The app will be designed to appeal to small business owners who need to train and manage their employees and will have all the functionality needed by the business owner for their employees to refer to during the working process. EmployBee will act as a reference for employees when concerning specific protocols they would typically ask the owner about. Business owners will use the app to give their workers information about work procedures that the worker may have forgotten or still have yet to learn. The app would also allow business owners to guide new employees through the integration process without dedicating the resources needed for their supervision. The app will be adaptable on an individual basis and managed by the owner of the business. In addition to small businesses, the app could also be extended to managers of larger companies, especially in workplaces divided into several departments such as large retail stores or hospitals. In these cases, the app could be used by managers on a section-by-section basis and be adapted to the individual needs of each business or department.

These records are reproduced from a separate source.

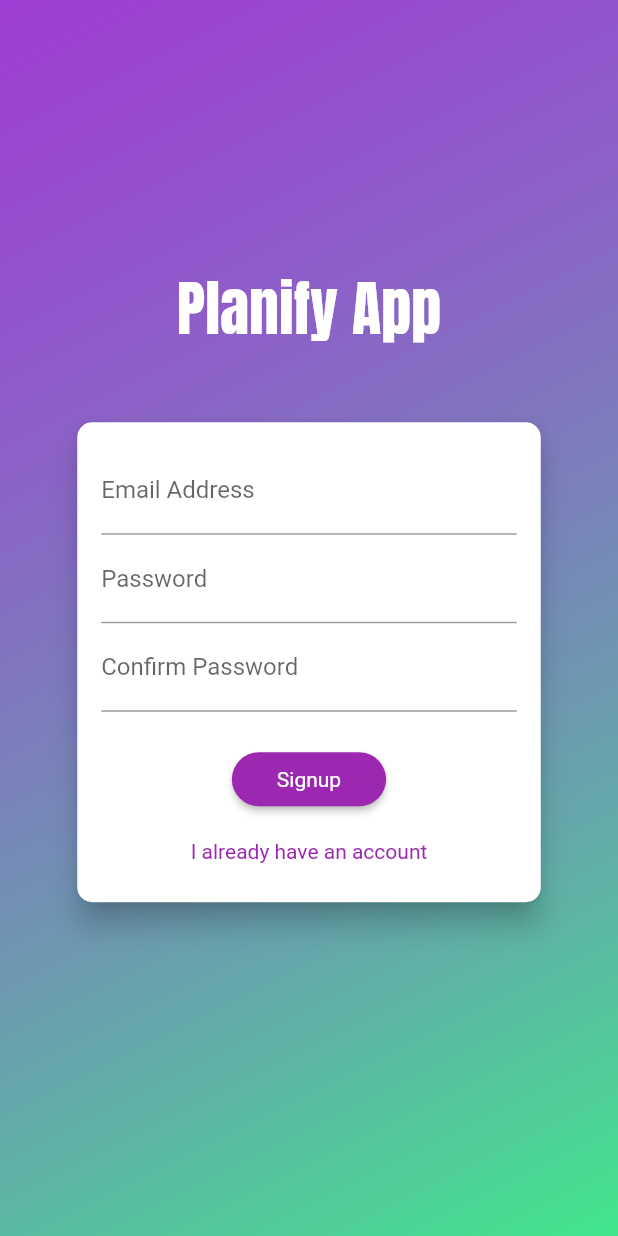
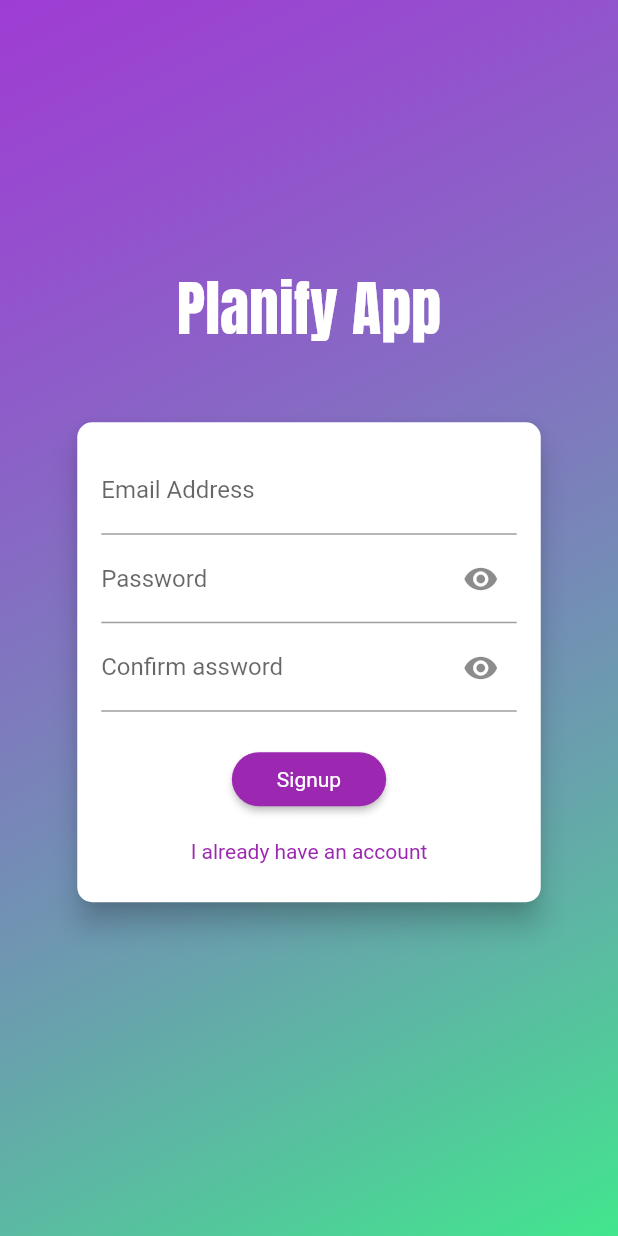
Before and after one commit to MocanuAlexandra/PlanifyApp, a Flutter app: the screen it shows after launch, after a tap on "Create a new account", on a phone screen of 412 x 824 dp. Run offline on Flutter 3.47's test engine with Material 2 defaults, Android fonts, the light colour scheme and no system bars; our stand-ins replace cloud_firestore, firebase_auth, firebase_core, flutter_form_builder, flutter_typeahead, form_builder_validators and 2 more; missing offline and left inert: google_maps_webservice_ex, month_picker_dialog_2; accounts and stored records are empty.

Commit message:
Added possibility to view the password/confirm password in forms

```diff
--- a/planify_app/lib/widgets/auth/auth_form.dart
+++ b/planify_app/lib/widgets/auth/auth_form.dart
@@ -19,6 +19,8 @@ class _AuthFormState extends State<AuthForm>
     with SingleTickerProviderStateMixin {
   final _formKey = GlobalKey<FormState>();
   AuthMode _authMode = AuthMode.Login;
+  bool _passwordVisible = false;
+  bool _confirmPasswordVisible = false;
   final _passwordNode = FocusNode();
   String? userEmail;
   String? userPass;
@@ -90,7 +92,6 @@ class _AuthFormState extends State<AuthForm>
     }
   }
 
-
   //auxiliary methods
   AnimatedContainer confirmPasswordField() {
     return AnimatedContainer(
@@ -107,8 +108,20 @@ class _AuthFormState extends State<AuthForm>
           child: FormBuilderTextField(
               name: 'confirmPassword',
               enabled: _authMode == AuthMode.Signup,
-              decoration: const InputDecoration(labelText: 'Confirm Password'),
-              obscureText: true,
+              decoration: InputDecoration(
+                labelText: 'Confirm assword',
+                suffixIcon: IconButton(
+                  icon: Icon(_confirmPasswordVisible
+                      ? Icons.visibility_off
+                      : Icons.visibility),
+                  onPressed: () {
+                    setState(() {
+                      _confirmPasswordVisible = !_confirmPasswordVisible;
+                    });
+                  },
+                ),
+              ),
+              obscureText: !_confirmPasswordVisible,
               validator: _authMode == AuthMode.Signup
                   ? FormBuilderValidators.compose([
                       FormBuilderValidators.required(errorText: 'Required'),
@@ -126,8 +139,19 @@ class _AuthFormState extends State<AuthForm>
         name: 'password',
         focusNode: _passwordNode,
         controller: _passwordController,
-        decoration: const InputDecoration(labelText: 'Password'),
-        obscureText: true,
+        decoration: InputDecoration(
+          labelText: 'Password',
+          suffixIcon: IconButton(
+            icon: Icon(
+                _passwordVisible ? Icons.visibility_off : Icons.visibility),
+            onPressed: () {
+              setState(() {
+                _passwordVisible = !_passwordVisible;
+              });
+            },
+          ),
+        ),
+        obscureText: !_passwordVisible,
         textInputAction: TextInputAction.next,
         validator: FormBuilderValidators.compose([
           FormBuilderValidators.required(errorText: 'Required'),
```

The EmployBee app’s three main points of functionality in descending order of importance are training aid for new employees, task and routine management, and finally scheduling communication. The minimum viable product (MVP) of this app concept is a customizable app of the work environment and a list of what needs to be done during each shift. When a manager creates an EmployBee account, they will be led through a setup process that presents them with a map builder to create an outline for their small business and where everything goes. Once finalized with setup, the map can be zoomed into smaller rooms like storage closets, and locations in that room can be clicked on to bring up labeled images of where things go on the walls and in storage containers like cabinets. Along with a map of where everything goes, a list of tasks for each shift will be available for new employees to make sure they don't miss anything. Many shifts like a night or closing shift will have a list of recurring tasks that need to be completed during every closing shift that can be referenced and checked off to make sure everything gets done every time. A secondary feature set that will be available is a searchable list of protocols for unique situations that new employees may have not yet faced. This interface and its information will be uploaded by the manager during the setup process and employees can access the protocol list through a searchable interface making it easier to react with speed and confidence in new situations. The final feature of this app is shift management and communication meaning employers are able to set and share their weekly schedules through the app. Employees can access these schedules to confirm what days and times they are working but can also reach out to the managers directly through the app with scheduling conflicts and requests for switches and time off. With all of these features built directly into the EmployBee app, if used properly, any small business can ensure all new employees train quicker than ever and feel comfortable in their new environment with access to locations of everything in the store as well as protocol for any situation they may encounter.